Valmet handed over a new biomass boiler plant and flue gas treatment for RWE Innogy UK’s Markinch combined heat and power plant (CHP) in July 2014 following a commissioning period and test-runs. The plant is located in Fife, Scotland, and is the largest of its type in the UK. The new plant provides the Tullis Russell Papermakers with steam and electricity to run the facilities. In addition, excess electricity is exported to the grid.
The new plant helps Tullis Russell reduce its fossil fuel emissions and significantly contributes to Scotland’s ambitious renewable energy targets. Replacing the paper mill’s 60-year-old coal-fired plant with this new biomass-fired plant reduces CO2 emissions by 250,000 tonnes per annum. Also the amount of waste wood currently ending up at the landfill and there, over time, emitting methane is reduced since the main fuel for Valmet’s CYMIC boiler is recovered waste wood.
The new biomass boiler provides the Tullis Russell paper mill with a more sustainable, efficient and reliable supply of steam and electricity.
Robert Dunk RWE’s project engineering manager said: “RWE is delighted to take the CYMIC boiler into operation as part of the largest portfolio of renewable energy technologies in the UK. The biomass boiler will help provide steam and electricity to the adjacent Tullis Russell paper mill and export electricity to the Grid whilst significantly reducing CO2 emissions. The successful handover is the culmination of close cooperation and partnership between RWE and Valmet since 2010 and is testament to the dedication of the Valmet team.”
The new state-of-the-art facility will be cleaner than the coal fired plant it replaced. Improvements made to the steam supply system will also reduce the likelihood of noise from steam releases.
The CHP plant’s installed capacity is 50 MWe. It has the capability to supply up to 120 tonnes of industrial steam per hour for paper manufacturing. Out of the produced electricity the paper mill will consume approximately 14MW and approximately 25MW will be delivered to the national grid.
The plant has been in commercial operation since February 2014 with full handover of plant in late 2014.
This was Valmet’s fourth boiler project in Scotland during the past 15 years, portraying Valmet as a trusted partner among many customers in the UK. A successful project like this provides a good reference and can serve as a springboard for further business in the UK and beyond.
“This project was pretty massive both from the size and timescales involved.
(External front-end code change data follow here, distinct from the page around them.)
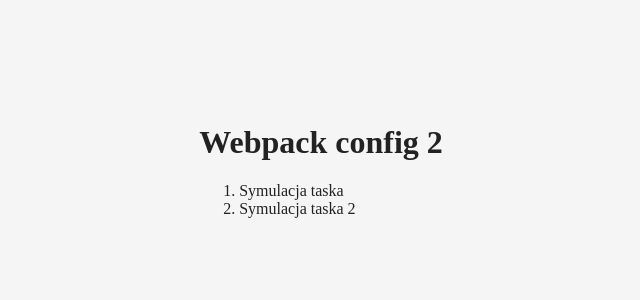
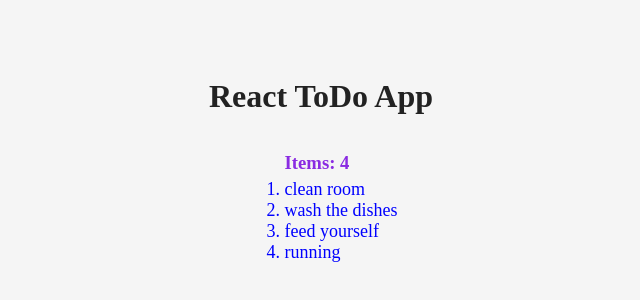
Before and after one commit to nexxtGen/To-Do-App, a React app: page / in a window 1280 px wide. Shown: the part 240-540 px from the top of the page, without its empty margins (327-967 px from the left). Built offline with nearby package versions, Linux system fonts and the light colour scheme.

Commit message:
Add scripts

```diff
--- a/package.json
+++ b/package.json
@@ -24,6 +24,8 @@
     "babel-preset-env": "^1.7.0",
     "babel-preset-react": "^6.24.1",
     "css-loader": "^1.0.0",
+    "html-webpack-plugin": "^3.2.0",
+    "optimize-js-plugin": "0.0.4",
     "react": "^16.5.2",
     "react-dom": "^16.5.2",
     "style-loader": "^0.23.0",
--- a/src/components/Title.js
+++ b/src/components/Title.js
@@ -1,12 +1,8 @@
 import React from 'react';
 
-const Title = props =>
+const Title = () =>
     <div className="title">
-        <h1>Webpack config 2</h1>
-        <ol>
-            {props.data.map(result => <li key={result.id}>{result.text}</li>)}
-        </ol>
+        <h1>React ToDo App</h1>
     </div>
 
-
 export default Title;
--- /dev/null
+++ b/src/components/Todo.css
@@ -0,0 +1,9 @@
+.item {
+    color: blue;
+    font-size: 18px;
+}
+.item:hover {
+    text-decoration: line-through;
+    color: red;
+    cursor: pointer;
+}
--- a/src/components/Todo.js
+++ b/src/components/Todo.js
@@ -0,0 +1,10 @@
+import React from 'react';
+import style from './Todo.css'
+
+const Todo = props => (
+    <li onClick={() => props.removeTodo(props.id)} className={style.item}>
+        {props.text}
+    </li>
+)
+
+export default Todo;
--- /dev/null
+++ b/src/components/TodoList.css
@@ -0,0 +1,7 @@
+.TodoList {
+    color: blueviolet;
+}
+
+h3 {
+    margin: 0 auto 5px;
+}
--- a/src/components/TodoList.js
+++ b/src/components/TodoList.js
@@ -0,0 +1,25 @@
+import React from 'react';
+import Todo from './Todo';
+import style from './TodoList.css'
+
+const TodoList = props => (
+        <ol className={style.TodoList}>
+            <h3>Items: {props.data.length}</h3>
+            {props.data.map((item) =>
+                <Todo key={item.id} id={item.id} removeTodo={props.remove} text={item.text}/>
+            )}
+        </ol>
+);
+
+/* wersja trochę dłuzsza
+const TodoList = (props) => {
+    return (
+        <ol>
+            {props.data.map((item) =>
+                <li key={item.id}>{item.text}</li>
+            )}
+        </ol>
+    )
+}
+ */
+export default TodoList;
--- a/src/containers/App.js
+++ b/src/containers/App.js
@@ -2,13 +2,27 @@
 import uuid from 'uuid';
 import style from './App.css';
 import Title from '../components/Title';
+import TodoList from '../components/TodoList';
 
 class App extends React.Component {
     constructor(props) {
         super(props);
         this.state = {
-            data: [{text: 'Symulacja taska', id: '1234isHardPassword'}, {text: 'Symulacja taska 2', id: '0234isHardPassword'}]
+            data: [{
+                id: 1,
+                    text: 'clean room'
+                }, {
+                id: 2,
+                    text: 'wash the dishes'
+                }, {
+                id: 3,
+                    text: 'feed yourself'
+                }, {
+                    id: 4,
+                        text: 'running'
+                    }]
         }; // #średniklivesmatter
+        this.removeTodo = this.removeTodo.bind(this);
     }
 
     //funkcje
@@ -30,7 +44,8 @@
     render() {
         return (
             <div className={style.TodoApp}>
-                <Title data={this.state.data}/>
+                <Title/>
+                <TodoList data={this.state.data} remove={this.removeTodo}/>
             </div>
         )
     }
--- /dev/null
+++ b/src/index.html
@@ -0,0 +1,10 @@
+<!DOCTYPE html>
+<html lang="en">
+<head>
+    <meta charset="UTF-8">
+    <title>Webpack + React ToDo</title>
+</head>
+<body>
+    <div id="app"></div>
+</body>
+</html>
--- a/webpack.config.js
+++ b/webpack.config.js
@@ -1,7 +1,23 @@
 const path = require('path');
+const HtmlWebpackPlugin = require('html-webpack-plugin');
+const OptimizeJsPlugin = require('optimize-js-plugin');
 
 //webpack.config.js
+const plugins = [new HtmlWebpackPlugin({
+    template: 'src/index.html',
+    filename: 'index.html',
+    inject: 'body'
+})];
+
 module.exports = (env) => {
+    if (env === 'production') {
+        plugins.push(
+            new OptimizeJsPlugin({
+                sourceMap: false
+            })
+        )
+    }
+
     return {
         mode: env || 'production',
         entry: './src/index.js',
@@ -28,6 +44,8 @@
                     ]
                 }
             ]
-        }
+        },
+
+        plugins: plugins
     }
 };
```
Also changed, not shown: build/app.bundle.js, build/index.html, 1 other file.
To put it into perspective, the CHP plant fills an area equivalent to the size of four football pitches and more than 1 million man hours have been invested in its construction. At the height of the construction process, there were around 650 people employed at the whole site with around half of them working at our boiler site,” describes Valmet’s Project Manager Peter Anson.
Enabling and construction works at the site started in 2010, prior to Valmet’s arrival in July 2011. The new boiler was being built within the grounds of the existing paper mill. Some buildings dating back to 1809 had to be demolished and new foundations laid to make room for the new power plant. This was not a simple exercise as the ground underneath was scattered with unmapped, disused mine shafts.
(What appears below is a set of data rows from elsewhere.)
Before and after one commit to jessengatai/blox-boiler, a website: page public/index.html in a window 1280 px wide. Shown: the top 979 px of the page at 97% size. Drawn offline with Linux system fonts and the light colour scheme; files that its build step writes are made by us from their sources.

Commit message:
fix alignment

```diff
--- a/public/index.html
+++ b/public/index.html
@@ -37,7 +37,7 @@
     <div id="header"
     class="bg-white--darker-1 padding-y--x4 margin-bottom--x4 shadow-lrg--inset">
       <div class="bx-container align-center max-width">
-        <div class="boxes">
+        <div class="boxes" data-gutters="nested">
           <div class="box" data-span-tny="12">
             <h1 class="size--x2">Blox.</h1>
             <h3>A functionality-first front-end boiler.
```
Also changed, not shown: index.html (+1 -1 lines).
“This project was a showcase of a multinational site. In total, we had people from 11 different countries working together. We had to comply with the strict safety regulations of the UK. In addition, health and safety was of paramount importance to our customer and this was an area which we gave particular focus, working closely with colleagues from RWE. Our construction activities were subject to intense scrutiny at times and, at the project’s height, we had 5 dedicated HSE professionals at the site. Furthermore, local media, politicians and unions showed great interest since this was a dedicated category 1 site under the NAECI agreement. We worked in close cooperation with all these stakeholders. For example, monthly meetings were held with the local labour unions, which ensured smooth industrial relations,” Peter continues.
Photo: courtesy of Tom Goulding, Letsrecycle.com.
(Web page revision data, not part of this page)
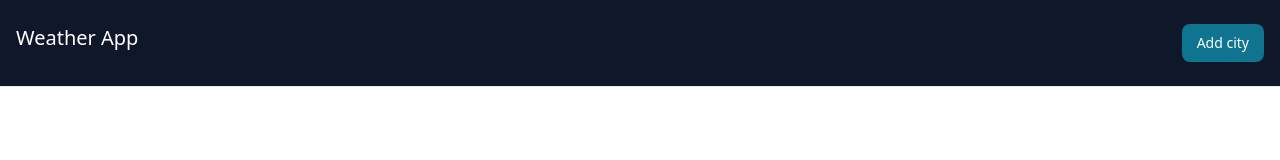
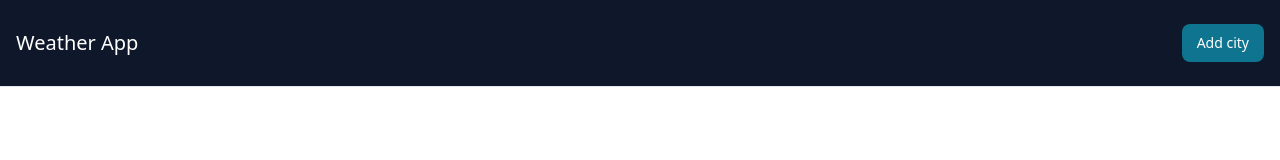
Before and after one commit to Joey-JJ/assessment_relatics, a React (Create React App) app: page / in a window 1280 px wide. Shown: the top 160 px of the page. Built offline with nearby package versions, Linux system fonts and the light colour scheme.

Commit message:
Changed file structure and added context for app wide state management

```diff
--- a/src/App.tsx
+++ b/src/App.tsx
@@ -1,15 +1,18 @@
 import React, { useState } from "react";
-import { SearchCities } from "./components/SearchCities";
-import Navbar from "./components/Navbar";
+import SearchCities from "./components/search/SearchCities";
+import Navbar from "./components/layout/Navbar";
+import ForecastContext from "./context/ForecastContext";
 
 const App: React.FC = () => {
   const [openSearch, setOpenSearch] = useState<boolean>(false);
 
   return (
-    <div className="App">
-      <Navbar openSearch={openSearch} setOpenSearch={setOpenSearch} />
-      {openSearch && <SearchCities />}
-    </div>
+    <ForecastContext>
+      <div className="App">
+        <Navbar openSearch={openSearch} setOpenSearch={setOpenSearch} />
+        {openSearch && <SearchCities />}
+      </div>
+    </ForecastContext>
   );
 };
 
--- /dev/null
+++ b/src/components/forecasts/ForecastCard.tsx
@@ -0,0 +1,7 @@
+import React from "react";
+
+const ForecastCard: React.FC = () => {
+  return <div>ForecastCard</div>;
+};
+
+export default ForecastCard;
--- /dev/null
+++ b/src/components/forecasts/Forecasts.tsx
@@ -0,0 +1,7 @@
+import React from "react";
+
+const Forecasts: React.FC = () => {
+  return <div>Forecasts</div>;
+};
+
+export default Forecasts;
--- a/src/components/Navbar.tsx
+++ b/src/components/layout/Navbar.tsx
@@ -9,7 +9,7 @@ interface Props {
 const Navbar: React.FC<Props> = ({ openSearch, setOpenSearch }) => {
   return (
     <nav className="px-4 py-6 bg-slate-900 border-b border-slate-200 text-white">
-      <div className="container mx-auto flex justify-between">
+      <div className="container mx-auto flex items-center justify-between">
         <h1 className="text-xl ">Weather App</h1>
         <Button
           size={"sm"}
--- a/src/components/CitiesList.tsx
+++ b/src/components/search/CitiesList.tsx
@@ -1,6 +1,6 @@
 import React from "react";
 import { CityResult } from "./CityResult";
-import type { City } from "../types/City";
+import type { City } from "../../types/City";
 
 interface Props {
   cities: City[];
--- a/src/components/SearchBar.tsx
+++ b/src/components/search/SearchBar.tsx
@@ -1,12 +1,12 @@
 import React, { useState } from "react";
 import { TextInput, Button } from "flowbite-react";
-import type { City } from "../types/City";
+import type { City } from "../../types/City";
 
 interface Props {
   setCities: React.Dispatch<React.SetStateAction<City[]>>;
 }
 
-export const SearchBar: React.FC<Props> = ({ setCities }) => {
+const SearchBar: React.FC<Props> = ({ setCities }) => {
   const [city, setCity] = useState("");
 
   const submitHandler = async (e: React.FormEvent<HTMLFormElement>) => {
@@ -41,3 +41,5 @@ export const SearchBar: React.FC<Props> = ({ setCities }) => {
     </form>
   );
 };
+
+export default SearchBar;
--- /dev/null
+++ b/src/context/ForecastContext.tsx
@@ -0,0 +1,30 @@
+import React, { useState, createContext, useContext } from "react";
+import { City } from "../types/City";
+
+interface ContextType {
+  addedForecasts: City[];
+  setAddedForecasts: React.Dispatch<React.SetStateAction<City[]>>;
+}
+
+// Create context with type
+const Context = createContext<ContextType>({} as ContextType);
+
+// Custom hook to use context
+export const useForecastContext = () => useContext(Context);
+
+interface Props {
+  children: React.ReactNode;
+}
+
+// Context provider
+const ForecastContext: React.FC<Props> = ({ children }) => {
+  const [addedForecasts, setAddedForecasts] = useState<City[]>([]);
+
+  return (
+    <Context.Provider value={{ addedForecasts, setAddedForecasts }}>
+      {children}
+    </Context.Provider>
+  );
+};
+
+export default ForecastContext;
```
Also changed, not shown: src/components/search/SearchCities.tsx (renamed from src/components/SearchCities.tsx, +5 -3 lines), src/components/search/CityResult.tsx (renamed from src/components/CityResult.tsx).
A combined heat and power (CHP) plant produces both electricity and heat which makes it a highly energy efficient technology. Even up to 20% savings in energy can be reached compared to the separate production of heat and electricity. This leads to lower fuel consumption, fuel costs and carbon emissions.
Valmet’s CYMIC boiler, supplied to the Markinch CHP plant, utilizes proven circulating fluidized bed (CFB) technology. The boiler’s capacity is 155 MWth and it is fuelled by approximately 90% recovered waste wood and approximately 10% virgin wood, sourced from sustainably managed forests. The biomass requirement is around 400,000 tonnes per annum. The new technology novelty in this boiler makes it possible to reduce the required shutdown time.
The main advantage of Valmet’s CYMIC boiler is its superb fuel flexibility. Most of the over 70 CYMIC references around the world are multifuel boilers, which combust different types of biomass and fossil fuels in continuously varying proportions. Co-combustion is an environmentally benign method of combining excellent reliability and availability with a great potential to optimize operational costs by allowing several fuel alternatives.
The stack at the Markinch biomass CHP provided a new landmark in the area with a height of 75 meters. Upstream of the stack, Valmet also delivered a flue gas treatment plant based on bag house filter technology. The process is equipped with activated carbon and hydrated lime dosing which, together with the filters, ensures that the stringent emission limits demanded by EU directives and the Scottish Environmental Protection Authorities (SEPA) are fulfilled. To ensure compliance, the emissions are monitored by a continuous monitoring emission system (CEMS).
The National Agreement for the Engineering Construction Industry (NAECI) sets comprehensive terms and conditions of employment for hourly-paid engineering construction workers on major engineering construction projects, repair and maintenance sites and events/outages throughout the UK. Read more.